April 25, 2019
Scientists from Johns Hopkins Medicine have reported the successful creation of a special type of gel that mimics the lymph nodes in our bodies. This gel recruits and multiplies T cells just like actual lymph nodes do, so it could help in the fight against cancer and immune system disorders. The lymph nodes are the...
April 03, 2019
At Undoing Aging 2019, we interviewed some of the best researchers who are involved in discovering therapies for the root causes of aging. Their research aims to ameliorate the damages of aging and may one day lead to a future without age-related diseases. Dr. Judith Campisi, one of the speakers at this conference, is a...
November 22, 2018
In a study published in the journal Immunology, Southampton University researchers have shown that a new antibody that they have engineered is able to combine two different anticancer approaches: depleting regulatory T cells and activating killer T cells [1]. Abstract The costimulatory receptor 4-1BB is expressed on activated immune cells, including activated T cells. Antibodies...
October 31, 2018
Researchers at the University of Notre Dame discovered that amino acid nitration can inhibit the activation of T cells employed in immunotherapy against cancer and that suppression of reactive nitrogen species (RNS) responsible for nitration can significantly boost the effectiveness of immunotherapy [1]. Abstract Potent immunosuppressive mechanisms within the tumor microenvironment contribute to the resistance...
October 10, 2018
Researchers at the Imperial College London have discovered that specifically employing invariant natural killer T cells, rather than generic T cells, in cancer immunotherapies based on chimeric antigen receptors might lead to significantly more effective, cheaper, and more easily mass-produced treatments [1]. Abstract Chimeric antigen receptor anti-CD19 (CAR19)-T cell immunotherapy-induced clinical remissions in CD19+ B...
October 03, 2018
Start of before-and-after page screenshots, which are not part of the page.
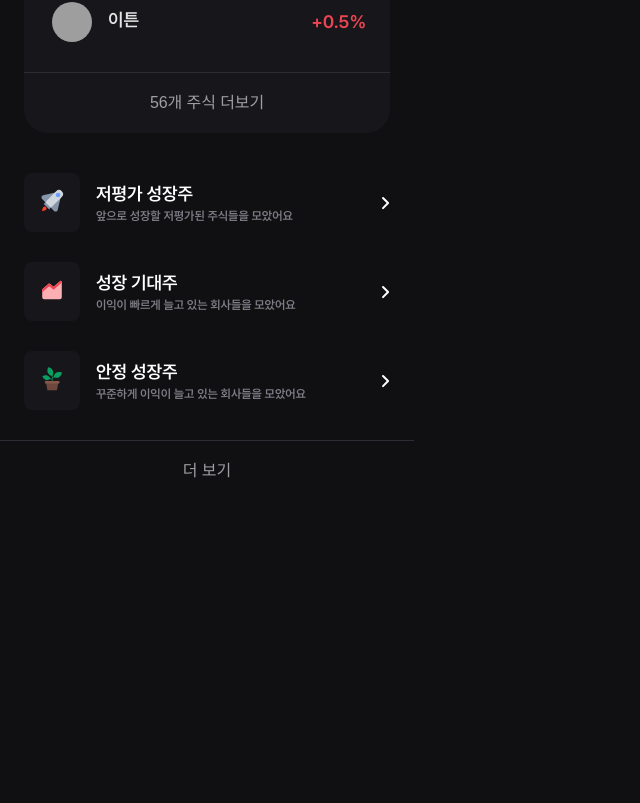
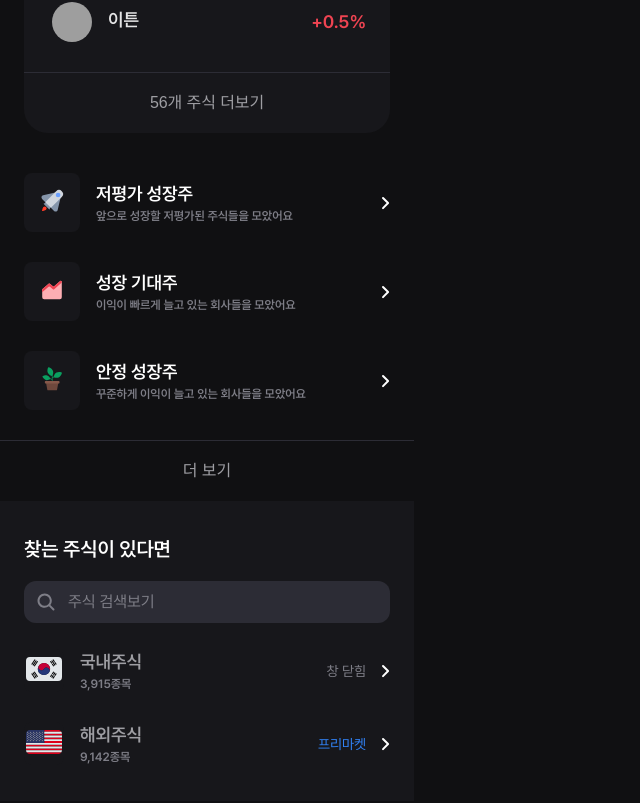
Before and after one commit to heisje/study-clone-toss-stock, a React (Vite) app in the folder ui-system/: page / in a window 1280 px wide. Shown: the part 1918-2721 px from the top of the page, without its empty margins (0-640 px from the left). Before the commit the page ends 2659 px from the top, so only its background shows below. Built offline with nearby package versions, Linux system fonts and the light colour scheme; grey boxes are pictures that could not be loaded.

Commit message:
feat: SearchStocks.tsx

```diff
--- /dev/null
+++ b/ui-system/src/components/Cards/SearchStocksCard.tsx
@@ -0,0 +1,74 @@
+import Flex from "@/components/Layout/Flex.tsx";
+import Box from "@/components/Box";
+import { SvgIcon, SVGIconType } from "@/components/SvgIcon";
+import { Text } from "@/components/Text";
+import styled from "styled-components";
+
+const SearchStocksCardContainer = styled(Flex)`
+  .mainIcon {
+    border-radius: 0.5rem;
+    background: var(--blue-grey-tone-grey08);
+  }
+
+  h3 {
+    color: var(--blue-grey-tone-grey02, #9e9ea3);
+  }
+
+  caption {
+    color: var(--blue-grey-tone-grey03);
+  }
+
+  .stateClose {
+    color: var(--blue-grey-tone-grey03);
+  }
+
+  .statePrimary {
+    color: var(--primary-primary);
+  }
+`;
+
+export interface SearchStocksCardDataType {
+  iconId: SVGIconType;
+  title: string;
+  description: string;
+  stateText: string;
+  on?: boolean;
+}
+
+export const SearchStocksCard = ({
+  iconId,
+  title,
+  description,
+  stateText,
+  on = false,
+}: SearchStocksCardDataType) => {
+  return (
+    <SearchStocksCardContainer justify={"space-between"} align={"center"}>
+      <Flex gap={"1rem"}>
+        <Box className={"mainIcon"}>
+          <SvgIcon iconId={iconId} size={"2.5rem"} />
+        </Box>
+
+        <Flex
+          direction={"column"}
+          justify={"center"}
+          align={"flex-start"}
+          gap={"0.25rem"}
+        >
+          <Text as={"h3"} type={"title-3-2"}>
+            {title}
+          </Text>
+          <Text as={"caption"} type={"title-6-2"}>
+            {description}
+          </Text>
+        </Flex>
+      </Flex>
+      <Flex align={"center"}>
+        <Text className={on ? "statePrimary" : "stateClose"} type={"body-5"}>
+          {stateText}
+        </Text>
+        <SvgIcon iconId={"arrow_right"} size={"1.5rem"} />
+      </Flex>
+    </SearchStocksCardContainer>
+  );
+};
--- a/ui-system/src/components/Text/index.tsx
+++ b/ui-system/src/components/Text/index.tsx
@@ -42,3 +42,5 @@ export const Text: React.FC<TextProps> = ({
     </StyledText>
   );
 };
+
+export default Text;
--- a/ui-system/src/components/TodayFind/SearchStocks.tsx
+++ b/ui-system/src/components/TodayFind/SearchStocks.tsx
@@ -1,3 +1,61 @@
+import Box from "@/components/Box";
+import Text from "@/components/Text";
+import styled from "styled-components";
+import Flex from "@/components/Layout/Flex.tsx";
+import { SvgIcon } from "@/components/SvgIcon";
+import {
+  SearchStocksCard,
+  SearchStocksCardDataType,
+} from "@/components/Cards/SearchStocksCard.tsx";
+
+const SearchStocksContainer = styled(Box)`
+  background: var(--blue-grey-tone-grey08);
+`;
+
+const SearchBar = styled(Box)`
+  border-radius: 0.75rem;
+  background: var(--blue-grey-tone-grey06);
+  color: var(--blue-grey-tone-grey03, #7e7e87);
+`;
+
+const searchStocksCardData: Array<SearchStocksCardDataType> = [
+  {
+    iconId: "korea",
+    title: "국내주식",
+    description: "3,915종목",
+    stateText: "창 닫힘",
+    on: false,
+  },
+  {
+    iconId: "usa",
+    title: "해외주식",
+    description: "9,142종목",
+    stateText: "프리마켓",
+    on: true,
+  },
+];
+
 export const SearchStocks = () => {
-  return <div></div>;
+  return (
+    <SearchStocksContainer py={2.25} px={1.5}>
+      <Text type={"title-2-2"}>찾는 주식이 있다면</Text>
+      <SearchBar py={0.69} px={0.75} mt={1.25} mb={1.62}>
+        <Flex gap={"0.75rem"}>
+          <SvgIcon iconId={"search"} size={"1.25rem"} />
+          <Text type={"body-4"}>주식 검색보기</Text>
+        </Flex>
+      </SearchBar>
+      <Flex direction={"column"} gap={"1.88rem"}>
+        {searchStocksCardData.map((d) => (
+          <SearchStocksCard
+            iconId={d.iconId}
+            title={d.title}
+            description={d.description}
+            stateText={d.stateText}
+            on={d.on}
+          />
+        ))}
+      </Flex>
+    </SearchStocksContainer>
+  );
 };
```
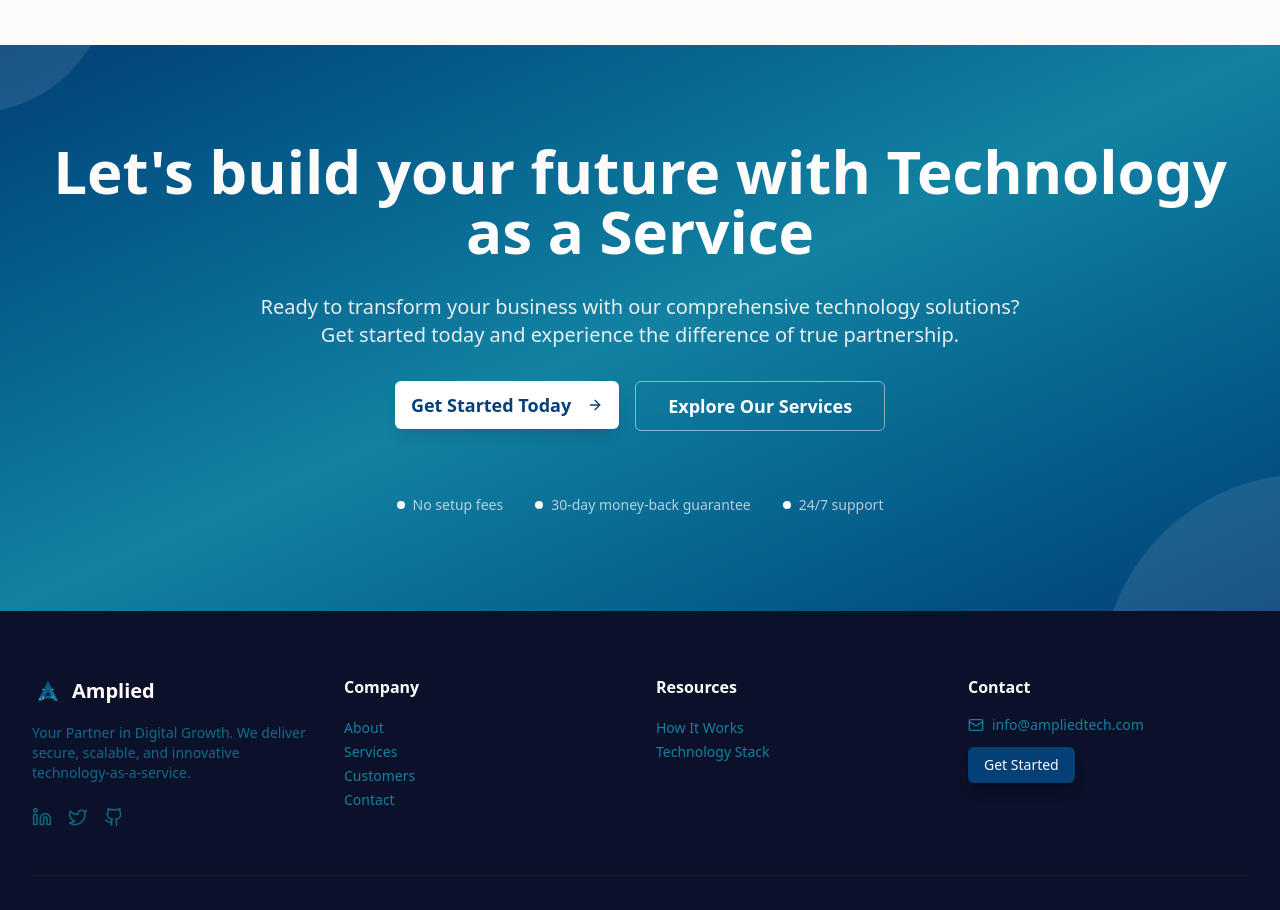
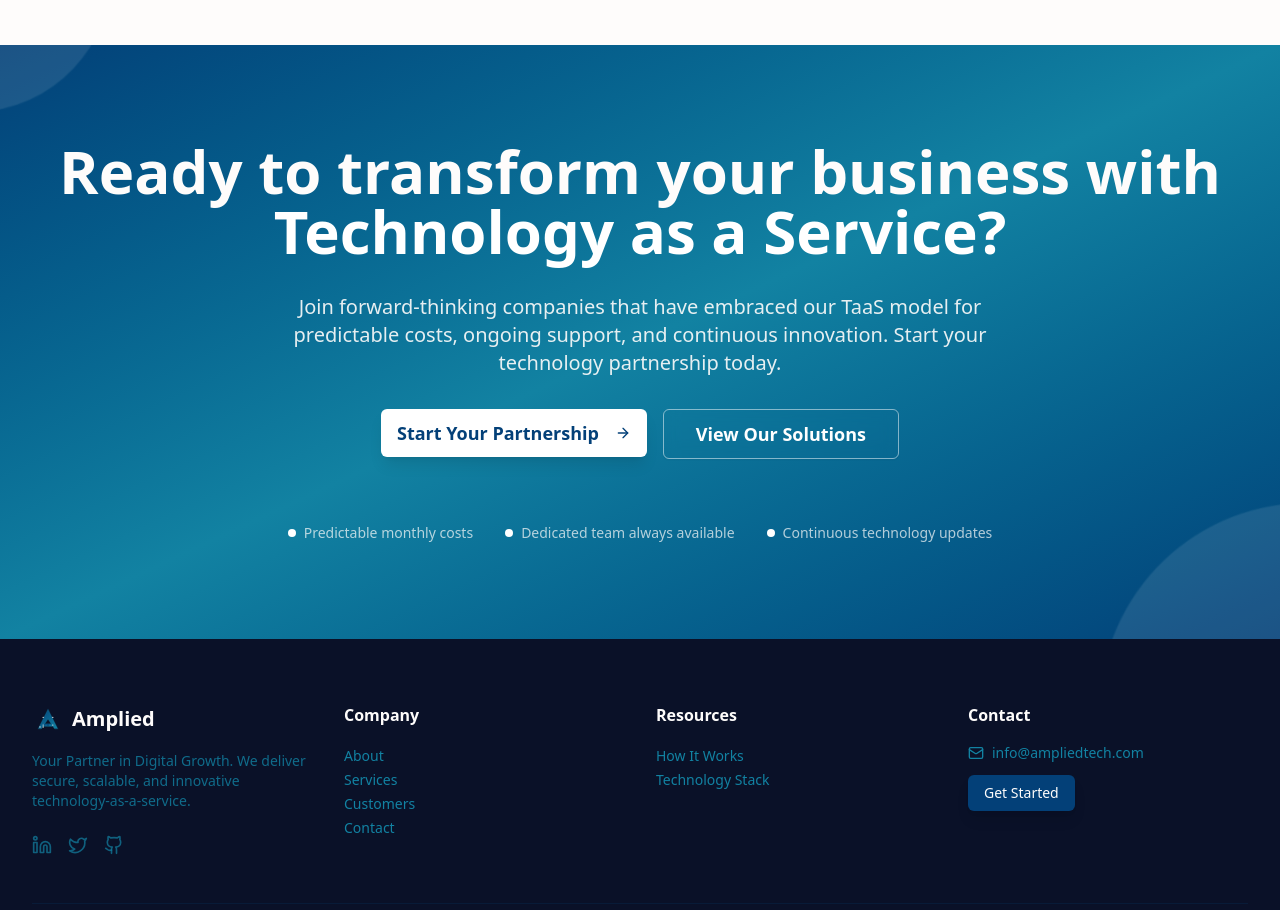
Before and after one commit to ampliedtech/AmpliedTech-Website, a Next.js app: page / in a window 1280 px wide. Shown: the part 8500-9410 px from the top of the page. Built offline with nearby package versions, Linux system fonts and the light colour scheme.

Commit message:
CTA section updated

```diff
--- a/src/components/cta-band.tsx
+++ b/src/components/cta-band.tsx
@@ -43,8 +43,8 @@ export default function CTABand() {
             transition={{ duration: 0.8, delay: 0.2 }}
             viewport={{ once: true }}
           >
-            Let&apos;s build your future with{" "}
-            <span className="text-white">Technology as a Service</span>
+            Ready to transform your business with{" "}
+            <span className="text-white">Technology as a Service?</span>
           </motion.h2>
 
           <motion.p
@@ -54,8 +54,8 @@ export default function CTABand() {
             transition={{ duration: 0.8, delay: 0.4 }}
             viewport={{ once: true }}
           >
-            Ready to transform your business with our comprehensive technology solutions?
-            Get started today and experience the difference of true partnership.
+            Join forward-thinking companies that have embraced our TaaS model for predictable costs,
+            ongoing support, and continuous innovation. Start your technology partnership today.
           </motion.p>
 
           <motion.div
@@ -71,7 +71,7 @@ export default function CTABand() {
               className="bg-white text-brand-primary hover:bg-white/90 text-lg px-8 py-6 font-semibold shadow-lg hover:shadow-glow transition-all duration-300"
             >
               <Link href="/contact" className="flex items-center space-x-2">
-                <span>Get Started Today</span>
+                <span>Start Your Partnership</span>
                 <ArrowRight className="h-5 w-5" />
               </Link>
             </Button>
@@ -82,7 +82,7 @@ export default function CTABand() {
               size="lg"
               className="border-white/50 text-white hover:bg-white/10 hover:border-white text-lg px-8 py-6 font-semibold backdrop-blur-sm transition-all duration-300"
             >
-              <Link href="/services">Explore Our Services</Link>
+              <Link href="/services">View Our Solutions</Link>
             </Button>
           </motion.div>
 
@@ -96,15 +96,15 @@ export default function CTABand() {
           >
             <div className="flex items-center space-x-2">
               <div className="w-2 h-2 bg-white rounded-full" />
-              <span className="text-sm">No setup fees</span>
+              <span className="text-sm">Predictable monthly costs</span>
             </div>
             <div className="flex items-center space-x-2">
               <div className="w-2 h-2 bg-white rounded-full" />
-              <span className="text-sm">30-day money-back guarantee</span>
+              <span className="text-sm">Dedicated team always available</span>
             </div>
             <div className="flex items-center space-x-2">
               <div className="w-2 h-2 bg-white rounded-full" />
-              <span className="text-sm">24/7 support</span>
+              <span className="text-sm">Continuous technology updates</span>
             </div>
           </motion.div>
         </div>
```
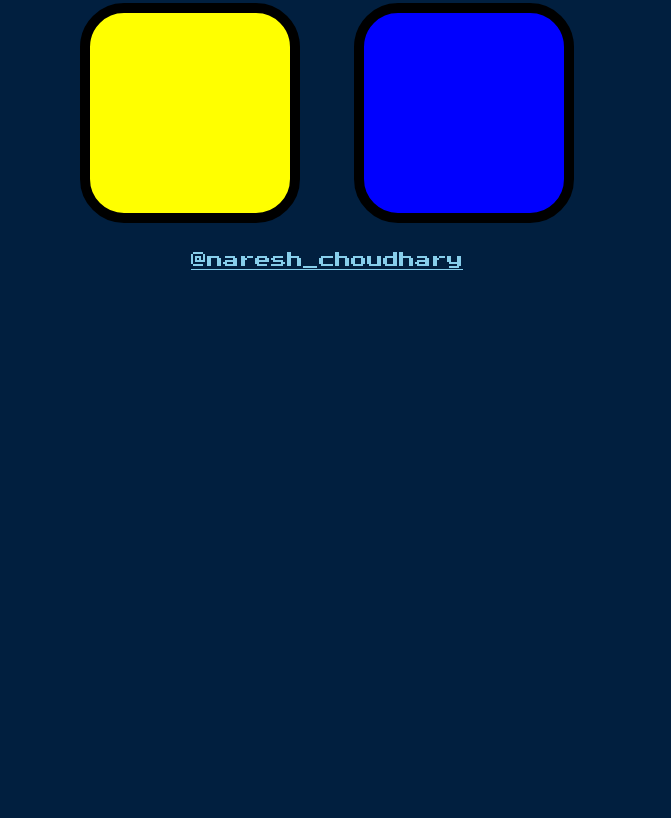
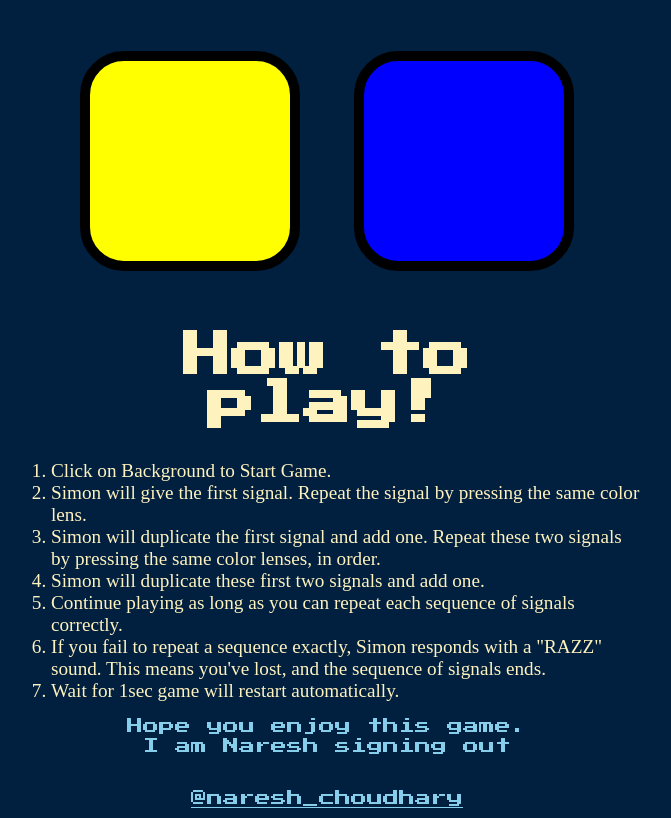
Before and after one commit to N-dcool/Simon-Game, a plain HTML site: page index.html in a window 1280 px wide. Shown: the part 470-1288 px from the top of the page, without its empty margins (313-984 px from the left). Before the commit the page ends 800 px from the top, so only its background shows below. Drawn offline with nearby package versions, Linux system fonts and the light colour scheme.

Commit message:
upgraded version-3

```diff
--- a/index.html
+++ b/index.html
@@ -13,7 +13,7 @@
 </head>
 
 <body>
-  <h1 id="level-title">Press A Key to Start</h1>
+  <h1 id="level-title">Press on Background to Start Game</h1>
   <div class="container">
     <div lass="row">
 
@@ -39,6 +39,20 @@
 
   </div>
 
+  <div class="container">
+    <h1 id="level-title" > How to play! </h1>
+    <ol>
+      <li>Click on Background to Start Game.</li>
+      <li>Simon will give the first signal. Repeat the signal by pressing the same color lens.</li>
+      <li>Simon will duplicate the first signal and add one. Repeat these two signals by pressing the same color lenses, in order.</li>
+      <li>Simon will duplicate these first two signals and add one.</li>
+      <li>Continue playing as long as you can repeat each sequence of signals correctly.</li>
+      <li>If you fail to repeat a sequence exactly, Simon responds with a "RAZZ" sound. This means you've lost, and the sequence of signals ends.</li>
+      <li>Wait for 1sec game will restart automatically.</li>
+    </ol>
+    <span>Hope you enjoy this game.<br>I am Naresh signing out </span>
+  </div>
+
   <footer><a href="mailto:nareshnc82643@gmail.com">@naresh_choudhary</a></footer>
 <script src="https://ajax.googleapis.com/ajax/libs/jquery/3.6.1/jquery.min.js"></script>
 <script src="game.js"></script>
--- a/styles.css
+++ b/styles.css
@@ -5,7 +5,22 @@ body {
 a {
   color: skyblue;
   font-family: 'Press Start 2P', cursive;
+}
 
+li{
+  color: #FEF2BF;
+  text-align: left;
+  font-size: larger;
+}
+
+span {
+  font-family: 'Press Start 2P', cursive;
+  font-size: 1rem;
+  color:skyblue;
+}
+
+footer{
+  margin-top: 2rem;
 }
 
 #level-title {
```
Led by Dr. Alicja Copik, scientists at the University of Central Florida College of Medicine have discovered that it might be possible to make cancer immunotherapy work for a larger portion of patients by employing PM21-activated natural killer (PM21-NK) cells [1]. Study abstract Anti-PD-1/anti-PD-L1 therapies have shown success in cancer treatment but responses are limited...